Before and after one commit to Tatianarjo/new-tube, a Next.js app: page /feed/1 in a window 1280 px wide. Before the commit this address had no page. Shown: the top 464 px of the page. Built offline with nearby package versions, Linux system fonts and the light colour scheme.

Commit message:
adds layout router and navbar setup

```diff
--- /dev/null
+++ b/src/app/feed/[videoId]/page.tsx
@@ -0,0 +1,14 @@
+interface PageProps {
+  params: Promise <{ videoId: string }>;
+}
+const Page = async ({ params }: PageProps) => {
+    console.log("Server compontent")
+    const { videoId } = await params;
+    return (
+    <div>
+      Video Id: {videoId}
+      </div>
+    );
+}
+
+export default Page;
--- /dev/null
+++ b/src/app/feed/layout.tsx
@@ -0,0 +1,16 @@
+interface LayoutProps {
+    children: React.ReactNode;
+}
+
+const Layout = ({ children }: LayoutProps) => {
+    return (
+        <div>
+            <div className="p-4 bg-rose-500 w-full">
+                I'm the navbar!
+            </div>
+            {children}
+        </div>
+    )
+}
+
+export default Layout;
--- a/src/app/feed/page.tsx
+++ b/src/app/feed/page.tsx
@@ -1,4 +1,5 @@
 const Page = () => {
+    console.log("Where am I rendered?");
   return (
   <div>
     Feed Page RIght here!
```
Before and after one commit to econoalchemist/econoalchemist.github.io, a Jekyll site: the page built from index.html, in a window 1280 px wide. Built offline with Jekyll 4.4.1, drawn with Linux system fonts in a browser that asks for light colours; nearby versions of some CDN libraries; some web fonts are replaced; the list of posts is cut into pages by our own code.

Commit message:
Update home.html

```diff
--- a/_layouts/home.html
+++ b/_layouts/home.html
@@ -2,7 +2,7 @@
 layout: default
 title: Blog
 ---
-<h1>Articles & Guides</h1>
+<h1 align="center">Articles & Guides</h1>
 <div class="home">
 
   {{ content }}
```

**DESCRIPTION OF THE TASK**
Set down each line of the material above again, exactly.

**ANSWER FOR THIS EXERCISE**
Before and after one commit to Tatianarjo/new-tube, a Next.js app: page /feed/1 in a window 1280 px wide. Before the commit this address had no page. Shown: the top 464 px of the page. Built offline with nearby package versions, Linux system fonts and the light colour scheme.

Commit message:
adds layout router and navbar setup

```diff
--- /dev/null
+++ b/src/app/feed/[videoId]/page.tsx
@@ -0,0 +1,14 @@
+interface PageProps {
+  params: Promise <{ videoId: string }>;
+}
+const Page = async ({ params }: PageProps) => {
+    console.log("Server compontent")
+    const { videoId } = await params;
+    return (
+    <div>
+      Video Id: {videoId}
+      </div>
+    );
+}
+
+export default Page;
--- /dev/null
+++ b/src/app/feed/layout.tsx
@@ -0,0 +1,16 @@
+interface LayoutProps {
+    children: React.ReactNode;
+}
+
+const Layout = ({ children }: LayoutProps) => {
+    return (
+        <div>
+            <div className="p-4 bg-rose-500 w-full">
+                I'm the navbar!
+            </div>
+            {children}
+        </div>
+    )
+}
+
+export default Layout;
--- a/src/app/feed/page.tsx
+++ b/src/app/feed/page.tsx
@@ -1,4 +1,5 @@
 const Page = () => {
+    console.log("Where am I rendered?");
   return (
   <div>
     Feed Page RIght here!
```
Before and after one commit to econoalchemist/econoalchemist.github.io, a Jekyll site: the page built from index.html, in a window 1280 px wide. Built offline with Jekyll 4.4.1, drawn with Linux system fonts in a browser that asks for light colours; nearby versions of some CDN libraries; some web fonts are replaced; the list of posts is cut into pages by our own code.

Commit message:
Update home.html

```diff
--- a/_layouts/home.html
+++ b/_layouts/home.html
@@ -2,7 +2,7 @@
 layout: default
 title: Blog
 ---
-<h1>Articles & Guides</h1>
+<h1 align="center">Articles & Guides</h1>
 <div class="home">
 
   {{ content }}
```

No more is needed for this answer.